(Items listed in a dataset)
━━━━━━

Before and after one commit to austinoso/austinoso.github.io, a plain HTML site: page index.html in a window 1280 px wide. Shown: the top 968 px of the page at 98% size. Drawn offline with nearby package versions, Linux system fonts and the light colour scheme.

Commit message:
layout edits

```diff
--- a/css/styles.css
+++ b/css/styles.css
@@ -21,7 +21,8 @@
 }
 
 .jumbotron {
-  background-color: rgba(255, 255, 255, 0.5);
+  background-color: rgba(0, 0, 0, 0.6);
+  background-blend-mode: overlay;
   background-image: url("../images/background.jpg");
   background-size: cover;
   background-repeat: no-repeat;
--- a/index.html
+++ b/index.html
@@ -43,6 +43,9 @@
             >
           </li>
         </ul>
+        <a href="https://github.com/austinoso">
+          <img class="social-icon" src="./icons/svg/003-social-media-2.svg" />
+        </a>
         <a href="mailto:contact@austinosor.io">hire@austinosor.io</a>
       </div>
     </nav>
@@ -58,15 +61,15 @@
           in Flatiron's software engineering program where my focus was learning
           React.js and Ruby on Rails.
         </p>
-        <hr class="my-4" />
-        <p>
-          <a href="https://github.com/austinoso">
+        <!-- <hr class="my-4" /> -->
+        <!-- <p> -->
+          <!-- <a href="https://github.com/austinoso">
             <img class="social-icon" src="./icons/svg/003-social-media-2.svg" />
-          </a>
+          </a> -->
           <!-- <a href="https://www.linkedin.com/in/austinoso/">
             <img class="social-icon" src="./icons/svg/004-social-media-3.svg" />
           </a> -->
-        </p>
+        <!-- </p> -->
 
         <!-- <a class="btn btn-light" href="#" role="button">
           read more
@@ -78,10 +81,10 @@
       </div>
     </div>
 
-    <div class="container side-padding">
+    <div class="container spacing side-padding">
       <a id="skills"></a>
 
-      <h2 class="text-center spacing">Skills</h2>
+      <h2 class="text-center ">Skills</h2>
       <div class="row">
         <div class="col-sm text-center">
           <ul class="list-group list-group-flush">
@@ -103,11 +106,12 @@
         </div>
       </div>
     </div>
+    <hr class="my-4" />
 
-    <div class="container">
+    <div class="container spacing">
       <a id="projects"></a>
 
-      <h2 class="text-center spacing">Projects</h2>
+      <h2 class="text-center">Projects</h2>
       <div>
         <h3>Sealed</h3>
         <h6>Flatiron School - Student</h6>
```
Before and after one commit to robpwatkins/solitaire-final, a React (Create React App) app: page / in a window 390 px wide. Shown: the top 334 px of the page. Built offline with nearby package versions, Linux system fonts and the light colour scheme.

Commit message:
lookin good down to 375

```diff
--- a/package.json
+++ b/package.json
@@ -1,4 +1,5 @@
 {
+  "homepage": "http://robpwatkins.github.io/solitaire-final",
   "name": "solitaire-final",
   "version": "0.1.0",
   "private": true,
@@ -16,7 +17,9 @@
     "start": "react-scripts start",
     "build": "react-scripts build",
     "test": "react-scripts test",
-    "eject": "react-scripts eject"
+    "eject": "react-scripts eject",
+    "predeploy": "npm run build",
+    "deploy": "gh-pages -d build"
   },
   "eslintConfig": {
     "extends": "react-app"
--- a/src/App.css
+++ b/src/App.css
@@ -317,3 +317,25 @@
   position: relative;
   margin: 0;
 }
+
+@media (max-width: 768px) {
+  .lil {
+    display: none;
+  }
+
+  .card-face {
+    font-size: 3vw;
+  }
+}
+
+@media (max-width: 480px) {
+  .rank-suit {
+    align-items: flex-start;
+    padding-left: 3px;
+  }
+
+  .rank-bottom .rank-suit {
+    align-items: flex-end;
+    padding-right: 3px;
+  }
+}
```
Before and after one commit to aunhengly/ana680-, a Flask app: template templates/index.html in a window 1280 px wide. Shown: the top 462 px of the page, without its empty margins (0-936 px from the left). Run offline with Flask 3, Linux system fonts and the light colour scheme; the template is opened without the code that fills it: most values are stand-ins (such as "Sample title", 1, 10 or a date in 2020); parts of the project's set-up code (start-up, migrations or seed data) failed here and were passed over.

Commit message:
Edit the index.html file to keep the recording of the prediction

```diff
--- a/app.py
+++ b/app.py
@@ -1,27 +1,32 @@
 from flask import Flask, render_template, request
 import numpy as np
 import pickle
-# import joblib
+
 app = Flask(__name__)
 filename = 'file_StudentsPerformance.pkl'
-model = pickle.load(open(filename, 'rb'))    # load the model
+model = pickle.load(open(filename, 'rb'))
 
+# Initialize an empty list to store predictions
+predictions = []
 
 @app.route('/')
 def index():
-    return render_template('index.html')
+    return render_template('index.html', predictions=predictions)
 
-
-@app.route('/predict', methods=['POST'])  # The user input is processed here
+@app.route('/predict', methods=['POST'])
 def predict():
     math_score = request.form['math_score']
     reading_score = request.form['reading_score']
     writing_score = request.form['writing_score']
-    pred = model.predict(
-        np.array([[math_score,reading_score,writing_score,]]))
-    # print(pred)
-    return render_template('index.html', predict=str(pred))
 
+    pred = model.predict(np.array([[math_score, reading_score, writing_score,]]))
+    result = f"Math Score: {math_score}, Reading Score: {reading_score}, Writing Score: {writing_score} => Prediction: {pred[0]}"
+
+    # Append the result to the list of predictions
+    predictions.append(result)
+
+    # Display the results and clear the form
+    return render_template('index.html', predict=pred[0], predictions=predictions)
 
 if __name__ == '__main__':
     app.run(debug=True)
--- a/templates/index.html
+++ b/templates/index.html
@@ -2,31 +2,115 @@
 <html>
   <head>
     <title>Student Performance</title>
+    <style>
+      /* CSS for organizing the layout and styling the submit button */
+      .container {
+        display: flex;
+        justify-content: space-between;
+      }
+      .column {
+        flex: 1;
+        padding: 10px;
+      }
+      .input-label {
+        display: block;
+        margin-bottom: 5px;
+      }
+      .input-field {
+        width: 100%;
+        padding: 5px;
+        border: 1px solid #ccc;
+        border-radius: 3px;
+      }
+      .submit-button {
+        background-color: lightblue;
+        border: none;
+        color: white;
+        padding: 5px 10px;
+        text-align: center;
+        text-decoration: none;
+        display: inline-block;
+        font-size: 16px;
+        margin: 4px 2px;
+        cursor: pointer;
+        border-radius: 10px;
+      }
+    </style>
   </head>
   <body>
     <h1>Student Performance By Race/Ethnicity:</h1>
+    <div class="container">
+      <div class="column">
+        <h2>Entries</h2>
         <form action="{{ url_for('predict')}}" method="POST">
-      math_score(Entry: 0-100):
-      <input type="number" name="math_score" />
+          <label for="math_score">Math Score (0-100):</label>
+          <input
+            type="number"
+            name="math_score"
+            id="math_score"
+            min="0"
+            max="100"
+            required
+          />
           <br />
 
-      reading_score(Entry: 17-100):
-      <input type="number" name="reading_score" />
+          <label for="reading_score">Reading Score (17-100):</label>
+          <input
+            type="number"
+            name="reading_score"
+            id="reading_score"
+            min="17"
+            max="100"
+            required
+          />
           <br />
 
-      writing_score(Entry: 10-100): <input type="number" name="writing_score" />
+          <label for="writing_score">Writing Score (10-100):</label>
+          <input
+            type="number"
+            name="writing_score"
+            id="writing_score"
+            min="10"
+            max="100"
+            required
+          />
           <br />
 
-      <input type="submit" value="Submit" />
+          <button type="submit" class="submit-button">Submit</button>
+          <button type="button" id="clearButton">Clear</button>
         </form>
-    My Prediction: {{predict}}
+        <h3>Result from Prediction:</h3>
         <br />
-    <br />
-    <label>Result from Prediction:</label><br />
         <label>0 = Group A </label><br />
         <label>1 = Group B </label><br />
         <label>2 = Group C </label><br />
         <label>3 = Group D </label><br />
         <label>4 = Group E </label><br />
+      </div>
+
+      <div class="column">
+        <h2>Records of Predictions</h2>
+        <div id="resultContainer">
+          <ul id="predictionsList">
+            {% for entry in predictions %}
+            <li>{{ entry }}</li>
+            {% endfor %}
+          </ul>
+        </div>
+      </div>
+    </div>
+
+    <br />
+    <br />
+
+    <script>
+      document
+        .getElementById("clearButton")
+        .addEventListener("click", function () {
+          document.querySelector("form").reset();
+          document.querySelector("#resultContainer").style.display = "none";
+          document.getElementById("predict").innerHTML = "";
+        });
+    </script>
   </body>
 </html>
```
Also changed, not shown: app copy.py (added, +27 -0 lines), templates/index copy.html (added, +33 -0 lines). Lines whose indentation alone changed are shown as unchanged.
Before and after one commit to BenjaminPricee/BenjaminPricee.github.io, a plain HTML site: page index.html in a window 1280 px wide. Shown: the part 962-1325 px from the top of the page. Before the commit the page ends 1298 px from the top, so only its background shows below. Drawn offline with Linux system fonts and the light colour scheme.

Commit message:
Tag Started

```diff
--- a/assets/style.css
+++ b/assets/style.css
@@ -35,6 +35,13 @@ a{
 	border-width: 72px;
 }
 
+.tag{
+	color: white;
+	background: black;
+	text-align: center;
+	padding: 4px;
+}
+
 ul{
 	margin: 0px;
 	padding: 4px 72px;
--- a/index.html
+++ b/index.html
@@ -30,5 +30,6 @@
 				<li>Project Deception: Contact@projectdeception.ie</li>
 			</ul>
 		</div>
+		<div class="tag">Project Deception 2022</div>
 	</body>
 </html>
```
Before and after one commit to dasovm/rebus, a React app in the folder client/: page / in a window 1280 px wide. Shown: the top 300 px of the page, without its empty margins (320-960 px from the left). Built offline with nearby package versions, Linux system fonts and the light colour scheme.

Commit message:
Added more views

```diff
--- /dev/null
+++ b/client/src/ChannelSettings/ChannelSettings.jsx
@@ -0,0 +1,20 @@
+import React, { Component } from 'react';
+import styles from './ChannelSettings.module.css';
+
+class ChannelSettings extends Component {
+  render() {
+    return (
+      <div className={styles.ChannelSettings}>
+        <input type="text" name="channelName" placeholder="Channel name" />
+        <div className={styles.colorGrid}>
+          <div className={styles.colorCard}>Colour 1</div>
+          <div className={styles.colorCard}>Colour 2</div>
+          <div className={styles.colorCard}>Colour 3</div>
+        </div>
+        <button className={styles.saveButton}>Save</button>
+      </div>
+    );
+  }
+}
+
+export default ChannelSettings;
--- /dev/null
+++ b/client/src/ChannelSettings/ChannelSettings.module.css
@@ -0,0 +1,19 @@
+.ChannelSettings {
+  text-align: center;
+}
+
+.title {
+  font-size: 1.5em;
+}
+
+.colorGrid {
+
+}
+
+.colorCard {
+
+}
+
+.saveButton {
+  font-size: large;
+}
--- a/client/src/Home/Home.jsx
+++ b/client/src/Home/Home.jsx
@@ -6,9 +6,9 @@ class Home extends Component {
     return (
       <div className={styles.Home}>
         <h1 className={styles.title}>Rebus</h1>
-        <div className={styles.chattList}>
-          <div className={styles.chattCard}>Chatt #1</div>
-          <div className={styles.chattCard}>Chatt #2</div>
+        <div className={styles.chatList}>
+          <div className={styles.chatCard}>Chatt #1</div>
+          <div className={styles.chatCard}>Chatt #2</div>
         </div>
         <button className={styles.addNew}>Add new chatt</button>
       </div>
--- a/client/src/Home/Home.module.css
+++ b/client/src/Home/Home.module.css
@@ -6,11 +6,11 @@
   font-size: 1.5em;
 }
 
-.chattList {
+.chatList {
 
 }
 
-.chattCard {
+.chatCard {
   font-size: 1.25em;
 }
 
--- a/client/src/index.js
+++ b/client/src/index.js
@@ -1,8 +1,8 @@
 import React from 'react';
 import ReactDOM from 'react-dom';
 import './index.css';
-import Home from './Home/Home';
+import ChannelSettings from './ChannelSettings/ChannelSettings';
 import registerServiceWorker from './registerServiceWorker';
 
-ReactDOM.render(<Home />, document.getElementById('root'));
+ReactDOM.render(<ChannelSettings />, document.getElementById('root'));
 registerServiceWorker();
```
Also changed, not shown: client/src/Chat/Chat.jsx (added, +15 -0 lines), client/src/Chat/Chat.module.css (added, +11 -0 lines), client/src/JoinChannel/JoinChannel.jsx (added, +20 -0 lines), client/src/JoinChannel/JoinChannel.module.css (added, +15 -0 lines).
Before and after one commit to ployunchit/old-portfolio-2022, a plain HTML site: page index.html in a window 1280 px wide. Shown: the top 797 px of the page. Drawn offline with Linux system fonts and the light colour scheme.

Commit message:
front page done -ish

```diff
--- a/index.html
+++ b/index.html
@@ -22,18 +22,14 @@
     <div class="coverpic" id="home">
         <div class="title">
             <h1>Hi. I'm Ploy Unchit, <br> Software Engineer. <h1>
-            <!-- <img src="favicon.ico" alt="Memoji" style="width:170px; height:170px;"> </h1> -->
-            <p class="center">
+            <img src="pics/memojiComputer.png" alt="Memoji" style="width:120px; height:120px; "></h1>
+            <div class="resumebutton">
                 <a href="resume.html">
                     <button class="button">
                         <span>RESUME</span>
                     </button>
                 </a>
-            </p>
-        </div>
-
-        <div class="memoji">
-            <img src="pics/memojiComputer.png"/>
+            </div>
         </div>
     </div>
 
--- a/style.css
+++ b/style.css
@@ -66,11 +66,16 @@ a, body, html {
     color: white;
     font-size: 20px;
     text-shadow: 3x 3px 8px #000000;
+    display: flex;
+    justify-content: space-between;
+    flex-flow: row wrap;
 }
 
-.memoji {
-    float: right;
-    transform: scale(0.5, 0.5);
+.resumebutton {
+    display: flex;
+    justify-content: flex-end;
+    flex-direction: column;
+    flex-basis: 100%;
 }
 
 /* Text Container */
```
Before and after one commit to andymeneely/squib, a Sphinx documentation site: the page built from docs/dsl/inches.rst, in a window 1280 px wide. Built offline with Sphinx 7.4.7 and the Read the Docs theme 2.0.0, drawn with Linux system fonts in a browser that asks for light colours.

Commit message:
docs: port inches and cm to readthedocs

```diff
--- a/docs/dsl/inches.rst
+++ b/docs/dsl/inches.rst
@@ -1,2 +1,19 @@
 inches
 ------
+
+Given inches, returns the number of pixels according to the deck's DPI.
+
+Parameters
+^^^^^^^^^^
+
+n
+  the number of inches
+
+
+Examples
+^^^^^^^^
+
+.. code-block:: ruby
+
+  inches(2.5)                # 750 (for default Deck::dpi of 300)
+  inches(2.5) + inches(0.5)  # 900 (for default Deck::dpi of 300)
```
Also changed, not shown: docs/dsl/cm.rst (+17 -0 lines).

━━━━━━

Exercise requirements: Every line in the data above that contains the word "href" should be copied.

Reply to the exercise:
+        <a href="https://github.com/austinoso">
         <a href="mailto:contact@austinosor.io">hire@austinosor.io</a>
-          <a href="https://github.com/austinoso">
+          <!-- <a href="https://github.com/austinoso">
           <!-- <a href="https://www.linkedin.com/in/austinoso/">
         <!-- <a class="btn btn-light" href="#" role="button">
                 <a href="resume.html">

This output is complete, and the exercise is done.